=== Source material ===

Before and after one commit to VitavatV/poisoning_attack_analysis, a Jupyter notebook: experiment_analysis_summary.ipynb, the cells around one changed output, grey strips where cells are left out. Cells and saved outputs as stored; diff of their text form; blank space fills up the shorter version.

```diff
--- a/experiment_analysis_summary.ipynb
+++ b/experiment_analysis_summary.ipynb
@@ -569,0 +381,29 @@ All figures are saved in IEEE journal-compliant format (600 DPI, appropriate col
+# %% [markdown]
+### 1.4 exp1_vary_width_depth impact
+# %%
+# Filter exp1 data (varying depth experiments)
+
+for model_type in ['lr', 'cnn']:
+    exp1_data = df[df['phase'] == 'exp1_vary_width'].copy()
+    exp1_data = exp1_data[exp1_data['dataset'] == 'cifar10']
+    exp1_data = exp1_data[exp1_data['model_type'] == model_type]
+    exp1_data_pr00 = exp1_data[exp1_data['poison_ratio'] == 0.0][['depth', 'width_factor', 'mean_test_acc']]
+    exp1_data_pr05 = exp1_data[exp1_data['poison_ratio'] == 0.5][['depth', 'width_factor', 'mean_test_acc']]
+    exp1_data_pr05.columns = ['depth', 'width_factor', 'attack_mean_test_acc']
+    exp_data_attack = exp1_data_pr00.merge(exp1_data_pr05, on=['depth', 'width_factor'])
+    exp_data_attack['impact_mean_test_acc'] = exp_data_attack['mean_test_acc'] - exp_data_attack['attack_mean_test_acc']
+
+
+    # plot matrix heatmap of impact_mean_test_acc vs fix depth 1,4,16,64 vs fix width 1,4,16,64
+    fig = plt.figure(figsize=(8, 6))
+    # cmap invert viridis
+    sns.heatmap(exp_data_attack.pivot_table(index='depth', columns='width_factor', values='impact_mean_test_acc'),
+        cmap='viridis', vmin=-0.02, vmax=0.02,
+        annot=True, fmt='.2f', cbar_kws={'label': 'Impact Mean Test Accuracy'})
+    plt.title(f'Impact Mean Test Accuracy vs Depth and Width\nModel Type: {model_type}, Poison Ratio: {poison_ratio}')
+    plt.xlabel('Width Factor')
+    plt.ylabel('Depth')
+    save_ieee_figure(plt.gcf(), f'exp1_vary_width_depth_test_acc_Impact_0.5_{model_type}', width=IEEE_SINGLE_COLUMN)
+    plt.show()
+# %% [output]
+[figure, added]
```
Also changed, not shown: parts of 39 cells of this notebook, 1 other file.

===
=== Source material ===

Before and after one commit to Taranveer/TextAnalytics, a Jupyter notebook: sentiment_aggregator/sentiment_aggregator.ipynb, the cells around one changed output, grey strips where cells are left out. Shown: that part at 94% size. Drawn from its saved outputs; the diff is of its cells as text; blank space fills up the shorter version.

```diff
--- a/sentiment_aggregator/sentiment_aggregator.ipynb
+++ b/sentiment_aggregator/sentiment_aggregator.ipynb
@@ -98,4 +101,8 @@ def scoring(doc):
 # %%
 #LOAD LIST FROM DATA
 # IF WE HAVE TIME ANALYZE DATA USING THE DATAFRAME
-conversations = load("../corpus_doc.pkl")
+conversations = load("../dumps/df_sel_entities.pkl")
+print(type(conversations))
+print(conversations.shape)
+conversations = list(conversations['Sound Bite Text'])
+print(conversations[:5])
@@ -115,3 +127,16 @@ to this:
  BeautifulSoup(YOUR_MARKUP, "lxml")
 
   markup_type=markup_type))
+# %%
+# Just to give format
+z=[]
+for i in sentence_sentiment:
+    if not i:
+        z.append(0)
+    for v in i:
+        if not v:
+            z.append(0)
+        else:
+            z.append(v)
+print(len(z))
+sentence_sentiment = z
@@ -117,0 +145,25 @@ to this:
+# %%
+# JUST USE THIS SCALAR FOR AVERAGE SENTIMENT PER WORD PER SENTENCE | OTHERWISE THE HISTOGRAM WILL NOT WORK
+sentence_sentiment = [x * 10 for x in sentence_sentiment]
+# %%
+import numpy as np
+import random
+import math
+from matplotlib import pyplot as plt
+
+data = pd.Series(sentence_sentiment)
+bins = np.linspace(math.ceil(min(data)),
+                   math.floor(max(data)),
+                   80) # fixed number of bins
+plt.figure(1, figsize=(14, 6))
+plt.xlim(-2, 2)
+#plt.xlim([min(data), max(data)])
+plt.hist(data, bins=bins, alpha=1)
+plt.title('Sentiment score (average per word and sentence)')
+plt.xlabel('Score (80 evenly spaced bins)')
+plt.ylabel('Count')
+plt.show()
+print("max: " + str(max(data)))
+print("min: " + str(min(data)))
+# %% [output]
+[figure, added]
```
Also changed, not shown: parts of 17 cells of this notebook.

===
=== Source material ===

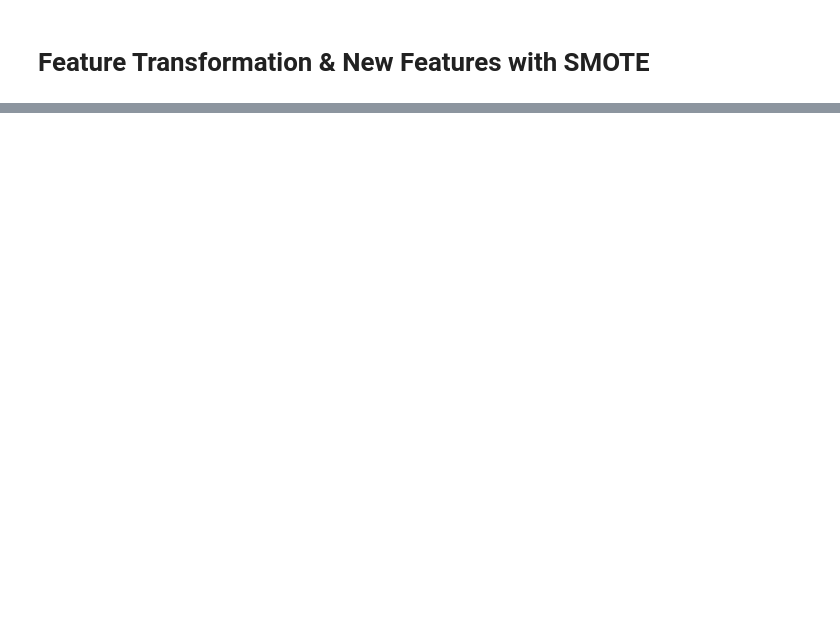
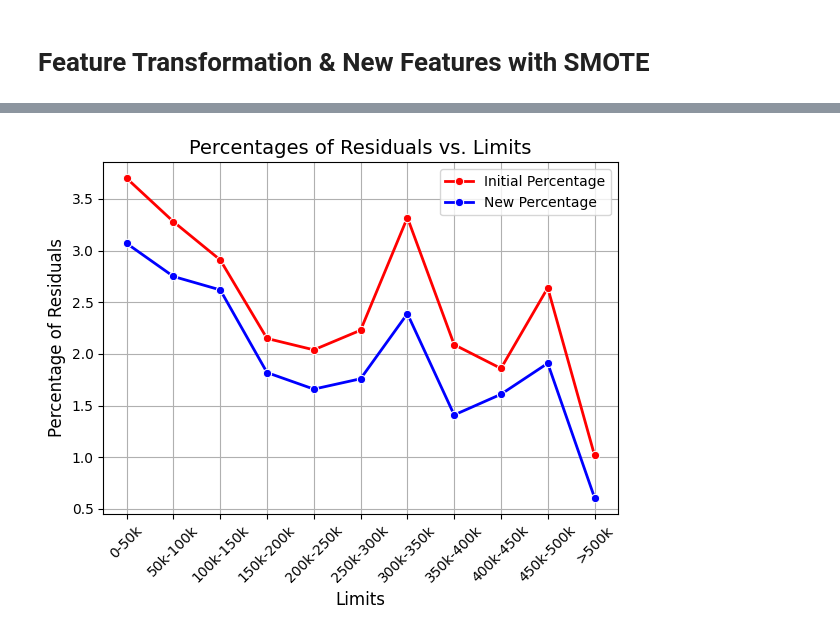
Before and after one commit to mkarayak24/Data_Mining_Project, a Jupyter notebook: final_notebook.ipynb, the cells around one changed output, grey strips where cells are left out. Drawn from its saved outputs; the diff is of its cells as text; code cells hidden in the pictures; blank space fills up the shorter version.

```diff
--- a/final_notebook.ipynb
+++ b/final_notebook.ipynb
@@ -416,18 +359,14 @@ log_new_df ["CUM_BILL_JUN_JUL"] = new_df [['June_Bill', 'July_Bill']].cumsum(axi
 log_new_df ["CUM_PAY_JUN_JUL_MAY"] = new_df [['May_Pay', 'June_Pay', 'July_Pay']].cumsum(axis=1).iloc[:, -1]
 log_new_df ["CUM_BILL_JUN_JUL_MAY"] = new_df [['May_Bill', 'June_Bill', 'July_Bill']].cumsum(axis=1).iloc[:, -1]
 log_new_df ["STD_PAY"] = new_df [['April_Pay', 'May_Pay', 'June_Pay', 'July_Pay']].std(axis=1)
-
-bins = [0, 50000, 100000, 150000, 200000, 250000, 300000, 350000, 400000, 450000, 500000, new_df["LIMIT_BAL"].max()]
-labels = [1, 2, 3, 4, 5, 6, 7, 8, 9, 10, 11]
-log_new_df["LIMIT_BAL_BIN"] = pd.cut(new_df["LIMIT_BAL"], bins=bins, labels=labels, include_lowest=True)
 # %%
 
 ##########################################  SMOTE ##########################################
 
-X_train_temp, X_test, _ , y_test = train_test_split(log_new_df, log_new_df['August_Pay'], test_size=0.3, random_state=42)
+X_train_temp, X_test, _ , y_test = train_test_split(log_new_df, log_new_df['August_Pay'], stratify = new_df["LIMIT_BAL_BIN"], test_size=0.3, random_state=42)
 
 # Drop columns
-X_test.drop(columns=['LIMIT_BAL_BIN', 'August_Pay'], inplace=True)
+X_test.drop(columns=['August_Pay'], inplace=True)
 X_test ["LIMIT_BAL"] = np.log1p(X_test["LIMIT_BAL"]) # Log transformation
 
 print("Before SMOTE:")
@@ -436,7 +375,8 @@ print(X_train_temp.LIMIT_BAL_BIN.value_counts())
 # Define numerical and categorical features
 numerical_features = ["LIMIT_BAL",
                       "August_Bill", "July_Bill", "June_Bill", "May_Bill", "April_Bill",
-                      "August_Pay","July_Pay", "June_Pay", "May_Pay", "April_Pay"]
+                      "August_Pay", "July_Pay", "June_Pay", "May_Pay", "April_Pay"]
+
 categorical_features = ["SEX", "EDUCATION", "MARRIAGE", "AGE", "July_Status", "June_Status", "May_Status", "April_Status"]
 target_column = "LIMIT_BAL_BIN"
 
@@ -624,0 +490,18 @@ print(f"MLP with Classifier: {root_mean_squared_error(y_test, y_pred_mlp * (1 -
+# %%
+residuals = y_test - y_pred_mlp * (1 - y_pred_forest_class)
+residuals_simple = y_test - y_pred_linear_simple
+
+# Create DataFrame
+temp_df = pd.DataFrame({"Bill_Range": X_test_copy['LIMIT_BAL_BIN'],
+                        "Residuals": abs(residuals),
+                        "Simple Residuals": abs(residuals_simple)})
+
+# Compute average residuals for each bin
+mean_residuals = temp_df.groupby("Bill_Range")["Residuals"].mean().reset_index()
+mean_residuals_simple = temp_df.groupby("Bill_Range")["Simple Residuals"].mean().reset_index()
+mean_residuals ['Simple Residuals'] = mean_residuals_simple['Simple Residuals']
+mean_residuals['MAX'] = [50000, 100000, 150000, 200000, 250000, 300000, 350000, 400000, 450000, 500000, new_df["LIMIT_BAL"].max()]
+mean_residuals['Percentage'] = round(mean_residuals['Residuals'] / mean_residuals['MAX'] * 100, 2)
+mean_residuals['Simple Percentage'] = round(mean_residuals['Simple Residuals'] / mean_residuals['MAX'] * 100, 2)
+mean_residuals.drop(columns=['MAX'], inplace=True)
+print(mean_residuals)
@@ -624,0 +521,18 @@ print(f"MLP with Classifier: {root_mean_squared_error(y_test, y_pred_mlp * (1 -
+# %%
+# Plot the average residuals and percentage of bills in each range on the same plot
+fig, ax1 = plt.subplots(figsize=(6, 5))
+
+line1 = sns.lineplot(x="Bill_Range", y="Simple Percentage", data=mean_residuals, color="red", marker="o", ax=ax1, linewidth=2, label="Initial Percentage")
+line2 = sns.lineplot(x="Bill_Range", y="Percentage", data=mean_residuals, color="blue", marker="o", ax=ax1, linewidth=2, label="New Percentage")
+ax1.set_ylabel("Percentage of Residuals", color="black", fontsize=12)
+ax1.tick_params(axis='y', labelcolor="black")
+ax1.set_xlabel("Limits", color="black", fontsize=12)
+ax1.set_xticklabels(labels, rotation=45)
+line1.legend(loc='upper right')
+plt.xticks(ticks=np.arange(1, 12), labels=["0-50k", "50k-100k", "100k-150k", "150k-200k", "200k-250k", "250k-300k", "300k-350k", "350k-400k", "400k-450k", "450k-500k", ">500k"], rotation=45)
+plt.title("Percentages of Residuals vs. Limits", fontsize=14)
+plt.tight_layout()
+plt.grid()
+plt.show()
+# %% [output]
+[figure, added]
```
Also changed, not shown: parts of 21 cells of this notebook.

===

Show each line of the records above containing "Classifier".

@@ -624,0 +490,18 @@ print(f"MLP with Classifier: {root_mean_squared_error(y_test, y_pred_mlp * (1 -
@@ -624,0 +521,18 @@ print(f"MLP with Classifier: {root_mean_squared_error(y_test, y_pred_mlp * (1 -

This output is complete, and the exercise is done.